Scripps Institution of Oceanography at UC San Diego Distinguished Professor William Gerwick received the American Society of Pharmacognosy’s Norman R. Farnsworth Research Achievement Award for his outstanding contributions to natural products research. Gerwick will accept the award during the Society’s annual meeting in July at the 2016 Joint Natural Products Conference in Copenhagen.
Gerwick’s research focuses on the unique natural products of marine algae and cyanobacteria and their application in various areas of biomedicine. His research team uses scuba to collect marine samples from around the world, and grows them in the laboratory to isolate their bioactive compounds for further testing.
The natural products isolated by the Gerwick laboratory are being examined for anticancer, antibiotic, antiviral, neurochemical, and agrochemical activities, and have been involved in discoveries and evaluation in the areas of cancer, inflammation, and infectious disease, including tropical diseases such as malaria, Chagas’ disease, and leishmaniasis. More recently, his group has also applied its chemical and genetic approaches to obtain biofuels from cultured microalgae. Gerwick has graduated 35 PhD students, numerous master students, and his laboratory has trained more than 30 postdoctoral fellows. Over his scientific career, Gerwick has published over 300 scientific articles.

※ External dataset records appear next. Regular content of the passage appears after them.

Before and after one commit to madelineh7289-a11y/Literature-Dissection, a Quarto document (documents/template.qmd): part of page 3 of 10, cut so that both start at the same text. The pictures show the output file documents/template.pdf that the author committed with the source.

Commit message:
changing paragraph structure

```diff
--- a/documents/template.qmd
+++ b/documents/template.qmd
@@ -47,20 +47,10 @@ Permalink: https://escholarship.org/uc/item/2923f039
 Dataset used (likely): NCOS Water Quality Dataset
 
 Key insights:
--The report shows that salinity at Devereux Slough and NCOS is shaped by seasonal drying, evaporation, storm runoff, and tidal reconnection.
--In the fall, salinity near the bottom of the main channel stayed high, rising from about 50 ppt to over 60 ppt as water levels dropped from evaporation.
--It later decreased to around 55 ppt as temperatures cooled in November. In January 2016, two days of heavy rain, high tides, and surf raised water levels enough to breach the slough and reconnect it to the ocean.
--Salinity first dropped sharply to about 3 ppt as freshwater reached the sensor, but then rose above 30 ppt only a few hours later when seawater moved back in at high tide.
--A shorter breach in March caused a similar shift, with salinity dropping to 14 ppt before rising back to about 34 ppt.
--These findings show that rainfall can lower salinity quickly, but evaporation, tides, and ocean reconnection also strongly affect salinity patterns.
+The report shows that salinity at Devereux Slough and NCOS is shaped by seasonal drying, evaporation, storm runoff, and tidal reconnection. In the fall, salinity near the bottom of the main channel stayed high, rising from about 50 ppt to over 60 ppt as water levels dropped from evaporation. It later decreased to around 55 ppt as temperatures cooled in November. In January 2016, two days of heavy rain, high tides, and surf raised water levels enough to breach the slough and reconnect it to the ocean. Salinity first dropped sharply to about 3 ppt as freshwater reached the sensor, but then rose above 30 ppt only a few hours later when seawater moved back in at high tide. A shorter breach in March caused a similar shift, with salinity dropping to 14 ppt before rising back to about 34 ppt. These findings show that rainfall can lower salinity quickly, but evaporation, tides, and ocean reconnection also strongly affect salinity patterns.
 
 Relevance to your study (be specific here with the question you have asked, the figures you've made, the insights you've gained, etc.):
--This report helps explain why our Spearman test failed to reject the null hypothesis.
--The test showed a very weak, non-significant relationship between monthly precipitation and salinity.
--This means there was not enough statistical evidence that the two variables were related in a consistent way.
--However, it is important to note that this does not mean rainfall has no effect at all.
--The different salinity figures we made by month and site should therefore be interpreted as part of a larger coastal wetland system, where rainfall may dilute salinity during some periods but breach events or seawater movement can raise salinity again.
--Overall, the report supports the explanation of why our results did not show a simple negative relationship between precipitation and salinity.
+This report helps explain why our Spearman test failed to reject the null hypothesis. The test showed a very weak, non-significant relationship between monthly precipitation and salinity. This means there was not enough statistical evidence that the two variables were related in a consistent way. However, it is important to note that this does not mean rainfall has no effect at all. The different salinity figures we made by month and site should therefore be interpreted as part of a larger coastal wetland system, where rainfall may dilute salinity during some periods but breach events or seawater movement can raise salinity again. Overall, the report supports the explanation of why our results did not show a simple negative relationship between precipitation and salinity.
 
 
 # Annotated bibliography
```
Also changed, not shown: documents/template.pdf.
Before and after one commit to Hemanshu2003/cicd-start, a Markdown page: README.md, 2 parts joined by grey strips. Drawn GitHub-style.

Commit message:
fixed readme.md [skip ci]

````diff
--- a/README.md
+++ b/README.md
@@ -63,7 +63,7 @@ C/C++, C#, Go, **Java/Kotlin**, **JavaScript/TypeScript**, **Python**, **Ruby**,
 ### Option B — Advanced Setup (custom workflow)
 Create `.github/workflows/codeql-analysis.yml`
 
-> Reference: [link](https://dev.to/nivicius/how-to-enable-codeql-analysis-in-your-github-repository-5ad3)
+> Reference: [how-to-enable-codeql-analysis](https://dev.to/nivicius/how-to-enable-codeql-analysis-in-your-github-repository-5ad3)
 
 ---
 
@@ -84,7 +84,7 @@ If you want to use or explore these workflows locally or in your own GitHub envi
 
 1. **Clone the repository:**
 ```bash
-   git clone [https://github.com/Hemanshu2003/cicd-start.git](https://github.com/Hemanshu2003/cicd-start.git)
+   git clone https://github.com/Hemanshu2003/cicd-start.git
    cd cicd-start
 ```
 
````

Gerwick is the director of the Center for Marine Biotechnology and Biomedicine at Scripps and holds a joint professorship with the UC San Diego Skaggs School of Pharmacy and Pharmaceutical Sciences. He is a member of the American Chemical Society, the American Association for the Advancement of Science, and served as chair of the Gordon Research conference for Marine Natural Products, and as president of the American Society of Pharmacognosy. He is also a former associate editor of the Journal of Natural Products.
The Farnsworth Research Award is the highest honor of the Society and includes an honorarium of $5,000 and travel expenses to present the award lecture at its annual meeting.
The American Society of Pharmacognosy was founded in 1959 to “bring together men and women dedicated to the promotion, growth, and development not only of pharmacognosy but all aspects of those sciences related to and dealing in natural products.” Pharmacognosy, derived from the Greek words, “pharmakon” or drug, and “gnosis” or knowledge, is the study of natural product molecules that are useful for their medicinal or ecological properties.